WHAT TO PRODUCE: Each entry is to be repeated word for word, and the images are to be dropped.

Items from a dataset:
+ + + + + + +

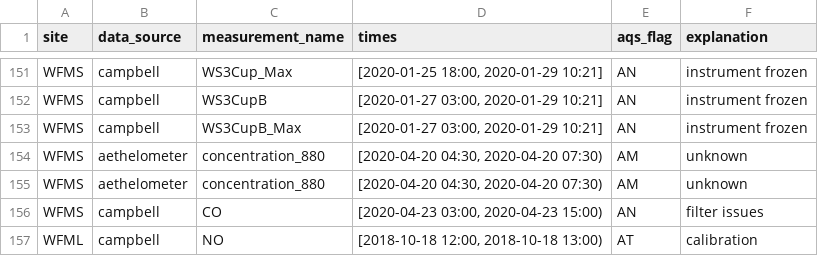
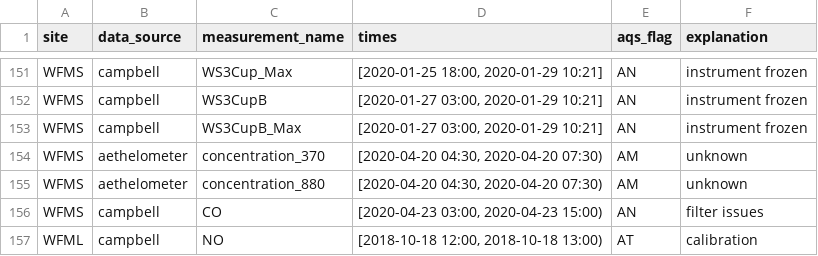
Before and after one commit to ASRCsoft/atmoschem.process, a CSV file: data-raw/package_data/manual_flags.csv, drawn as a sheet; only a part is shown, gaps mark what is left out.

Commit message:
Fix aethelometer flag

```diff
--- a/data-raw/package_data/manual_flags.csv
+++ b/data-raw/package_data/manual_flags.csv
@@ -153,3 +153,3 @@ WFMS,campbell,WS3CupB,"[2020-01-27 03:00, 2020-01-29 10:21]",AN,instrument froze
 WFMS,campbell,WS3CupB_Max,"[2020-01-27 03:00, 2020-01-29 10:21]",AN,instrument frozen
-WFMS,aethelometer,concentration_880,"[2020-04-20 04:30, 2020-04-20 07:30)",AM,unknown
+WFMS,aethelometer,concentration_370,"[2020-04-20 04:30, 2020-04-20 07:30)",AM,unknown
 WFMS,aethelometer,concentration_880,"[2020-04-20 04:30, 2020-04-20 07:30)",AM,unknown
```
Also changed, not shown: 1 other file.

+ + + + + + +

RESULT OF THE EXERCISE:
Before and after one commit to ASRCsoft/atmoschem.process, a CSV file: data-raw/package_data/manual_flags.csv, drawn as a sheet; only a part is shown, gaps mark what is left out.

Commit message:
Fix aethelometer flag

```diff
--- a/data-raw/package_data/manual_flags.csv
+++ b/data-raw/package_data/manual_flags.csv
@@ -153,3 +153,3 @@ WFMS,campbell,WS3CupB,"[2020-01-27 03:00, 2020-01-29 10:21]",AN,instrument froze
 WFMS,campbell,WS3CupB_Max,"[2020-01-27 03:00, 2020-01-29 10:21]",AN,instrument frozen
-WFMS,aethelometer,concentration_880,"[2020-04-20 04:30, 2020-04-20 07:30)",AM,unknown
+WFMS,aethelometer,concentration_370,"[2020-04-20 04:30, 2020-04-20 07:30)",AM,unknown
 WFMS,aethelometer,concentration_880,"[2020-04-20 04:30, 2020-04-20 07:30)",AM,unknown
```
Also changed, not shown: 1 other file.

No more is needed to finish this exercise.